CLEVELAND -- From the start of his co-ownership of the Warriors, CEO Joe Lacob has displayed a thundering ambition to build the NBA's best franchise, with the team also meeting that standard.
There are limits, though, and that's why the idea of LeBron James signing a contract with the Warriors in July doesn't add up, and not just because it would send the payroll somewhere north of the moon.
Even if a James signing wouldn't destroy the bottom line, it would be irresponsible.
The Warriors most valuable asset is their chemistry. It is rare, it is delicate and it is the No. 1 reason for their success over the past four years.
The No. 1 element in that chemistry is Stephen Curry. It is his inner serenity and outward ferocity that commands the respect of teammates and coaches and everybody in the building.
The Warriors are Curry's team and he is the balance they need. He is the low-key alpha essential to this team maintaining its delicate balance -- on and off the court. Everybody drawing a paycheck, or signing one, understands that. Which means there is no room for an additional superstar who takes up so much oxygen.
Adding Kevin Durant is one thing, and something Curry was eager to co-sign on that move. If he had not, the Warriors would not have chased Durant and Durant would not have felt welcome to join.
Durant, however, is much easier to add to the chemistry. He doesn't crave the spotlight. He doesn't insist on being the face of the franchise. He has not spent the better part of the last 20 years referring to himself as "The King."
Don't get me wrong. James is the best overall player in the NBA. If he's not on the list of the five best players of all time, the list should be shredded. Wherever LeBron goes, it alters the balance of power in the league.
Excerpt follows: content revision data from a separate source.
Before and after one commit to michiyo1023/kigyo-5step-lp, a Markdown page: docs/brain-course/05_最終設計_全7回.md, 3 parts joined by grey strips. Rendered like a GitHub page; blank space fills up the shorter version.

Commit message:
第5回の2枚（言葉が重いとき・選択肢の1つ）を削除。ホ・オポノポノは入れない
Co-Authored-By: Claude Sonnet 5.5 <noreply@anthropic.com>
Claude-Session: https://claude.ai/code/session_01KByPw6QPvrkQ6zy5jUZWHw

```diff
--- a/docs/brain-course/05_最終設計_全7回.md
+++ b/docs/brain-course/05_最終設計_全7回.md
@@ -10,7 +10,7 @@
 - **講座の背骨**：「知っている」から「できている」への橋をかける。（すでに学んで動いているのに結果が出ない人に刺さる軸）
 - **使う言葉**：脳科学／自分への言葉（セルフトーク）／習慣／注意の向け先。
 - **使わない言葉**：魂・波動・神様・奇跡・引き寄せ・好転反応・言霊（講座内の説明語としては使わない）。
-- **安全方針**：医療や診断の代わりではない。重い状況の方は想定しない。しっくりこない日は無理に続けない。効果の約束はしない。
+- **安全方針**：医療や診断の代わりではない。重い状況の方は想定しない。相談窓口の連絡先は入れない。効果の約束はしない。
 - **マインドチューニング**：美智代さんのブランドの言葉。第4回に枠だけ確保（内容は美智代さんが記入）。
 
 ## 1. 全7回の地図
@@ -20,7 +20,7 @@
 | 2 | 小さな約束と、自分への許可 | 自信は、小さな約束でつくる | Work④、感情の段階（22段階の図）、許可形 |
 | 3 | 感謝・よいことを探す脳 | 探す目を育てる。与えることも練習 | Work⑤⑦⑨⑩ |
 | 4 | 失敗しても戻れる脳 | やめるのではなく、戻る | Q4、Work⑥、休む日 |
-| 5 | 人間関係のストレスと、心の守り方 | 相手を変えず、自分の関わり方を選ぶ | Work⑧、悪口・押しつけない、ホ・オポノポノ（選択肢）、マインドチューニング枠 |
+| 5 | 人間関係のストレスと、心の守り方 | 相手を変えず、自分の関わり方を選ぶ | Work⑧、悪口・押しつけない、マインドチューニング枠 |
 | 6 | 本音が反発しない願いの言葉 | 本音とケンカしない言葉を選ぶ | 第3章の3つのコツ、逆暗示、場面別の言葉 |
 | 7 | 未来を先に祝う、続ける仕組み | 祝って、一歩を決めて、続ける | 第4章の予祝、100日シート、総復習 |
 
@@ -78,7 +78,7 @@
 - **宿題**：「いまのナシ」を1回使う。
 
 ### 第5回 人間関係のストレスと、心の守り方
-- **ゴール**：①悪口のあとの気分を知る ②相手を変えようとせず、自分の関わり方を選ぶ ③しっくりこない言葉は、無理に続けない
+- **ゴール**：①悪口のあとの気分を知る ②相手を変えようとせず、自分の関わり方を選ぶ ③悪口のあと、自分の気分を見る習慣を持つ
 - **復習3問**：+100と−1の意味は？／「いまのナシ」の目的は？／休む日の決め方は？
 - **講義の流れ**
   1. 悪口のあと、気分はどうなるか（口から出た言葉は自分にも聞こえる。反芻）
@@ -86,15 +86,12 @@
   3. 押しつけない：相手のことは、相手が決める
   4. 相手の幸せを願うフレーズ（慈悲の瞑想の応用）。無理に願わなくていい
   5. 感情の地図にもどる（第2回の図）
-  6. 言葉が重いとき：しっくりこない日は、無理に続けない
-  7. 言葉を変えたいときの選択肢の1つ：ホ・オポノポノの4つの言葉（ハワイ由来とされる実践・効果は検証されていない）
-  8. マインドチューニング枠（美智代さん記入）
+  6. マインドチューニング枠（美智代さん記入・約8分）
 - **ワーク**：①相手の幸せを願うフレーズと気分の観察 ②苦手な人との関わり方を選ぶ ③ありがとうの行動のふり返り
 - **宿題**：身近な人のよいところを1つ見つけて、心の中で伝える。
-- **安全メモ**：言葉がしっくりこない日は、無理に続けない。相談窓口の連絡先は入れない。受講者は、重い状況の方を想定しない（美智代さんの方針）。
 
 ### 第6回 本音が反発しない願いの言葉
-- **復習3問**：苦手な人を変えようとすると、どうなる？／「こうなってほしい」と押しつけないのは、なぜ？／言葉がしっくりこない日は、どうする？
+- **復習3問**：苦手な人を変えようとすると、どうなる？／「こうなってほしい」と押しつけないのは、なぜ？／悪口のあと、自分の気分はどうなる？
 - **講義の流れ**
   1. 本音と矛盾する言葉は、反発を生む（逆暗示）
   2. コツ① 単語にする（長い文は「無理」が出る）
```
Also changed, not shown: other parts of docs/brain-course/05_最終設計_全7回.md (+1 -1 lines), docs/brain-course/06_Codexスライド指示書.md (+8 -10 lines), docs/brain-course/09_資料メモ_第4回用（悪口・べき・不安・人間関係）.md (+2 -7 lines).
Nobody knows this better than he.
So, yes, he would be willing to "have a conversation" with the Warriors, as ESPN's Stephen A. Smith claimed on Wednesday. James can opt out of his contract with the Cavaliers and become free agent next month. He is expected to do that, and surely would pursue all interesting possibilities.
The Warriors, however, can't be so blind with aspiration that they would spend valuable time negotiating with James, even if he would sign a minimum salary.
LeBron wants to run things. He requires a wide berth. He demands much and expects more.
No matter how ambitious the Warriors are, they know that in adding James there is much more that could go sour than sweet.